** Extracted information follows **

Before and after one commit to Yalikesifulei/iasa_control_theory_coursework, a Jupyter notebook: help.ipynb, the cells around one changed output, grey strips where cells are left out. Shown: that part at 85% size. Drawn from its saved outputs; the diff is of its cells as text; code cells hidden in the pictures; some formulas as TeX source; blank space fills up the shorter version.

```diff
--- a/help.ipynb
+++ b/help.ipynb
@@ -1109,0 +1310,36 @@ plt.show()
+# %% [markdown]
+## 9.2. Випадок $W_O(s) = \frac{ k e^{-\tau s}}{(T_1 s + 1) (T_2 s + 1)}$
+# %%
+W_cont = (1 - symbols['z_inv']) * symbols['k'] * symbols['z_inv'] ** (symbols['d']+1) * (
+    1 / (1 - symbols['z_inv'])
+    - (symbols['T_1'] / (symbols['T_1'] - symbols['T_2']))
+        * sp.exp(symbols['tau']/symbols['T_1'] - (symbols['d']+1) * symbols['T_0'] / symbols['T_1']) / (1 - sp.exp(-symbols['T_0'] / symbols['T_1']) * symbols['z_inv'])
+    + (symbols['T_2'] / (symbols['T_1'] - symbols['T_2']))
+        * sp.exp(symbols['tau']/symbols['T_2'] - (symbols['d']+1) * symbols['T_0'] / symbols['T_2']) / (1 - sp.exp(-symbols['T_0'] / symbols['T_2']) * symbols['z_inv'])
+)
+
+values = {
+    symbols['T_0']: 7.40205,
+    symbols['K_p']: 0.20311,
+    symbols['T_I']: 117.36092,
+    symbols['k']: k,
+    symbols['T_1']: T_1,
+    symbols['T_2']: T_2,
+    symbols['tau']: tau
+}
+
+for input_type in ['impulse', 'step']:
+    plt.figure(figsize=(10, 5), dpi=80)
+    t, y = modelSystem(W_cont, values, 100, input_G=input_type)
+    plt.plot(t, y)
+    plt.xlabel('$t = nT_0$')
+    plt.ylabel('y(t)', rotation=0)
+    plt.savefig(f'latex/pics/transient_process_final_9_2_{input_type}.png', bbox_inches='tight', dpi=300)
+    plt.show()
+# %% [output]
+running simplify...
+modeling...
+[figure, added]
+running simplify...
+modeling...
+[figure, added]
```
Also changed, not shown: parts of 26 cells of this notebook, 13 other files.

** End of Extracted information **

What is needed is every line of the records above that contains the word "help".

▶ Reply:
Before and after one commit to Yalikesifulei/iasa_control_theory_coursework, a Jupyter notebook: help.ipynb, the cells around one changed output, grey strips where cells are left out. Shown: that part at 85% size. Drawn from its saved outputs; the diff is of its cells as text; code cells hidden in the pictures; some formulas as TeX source; blank space fills up the shorter version.
--- a/help.ipynb
+++ b/help.ipynb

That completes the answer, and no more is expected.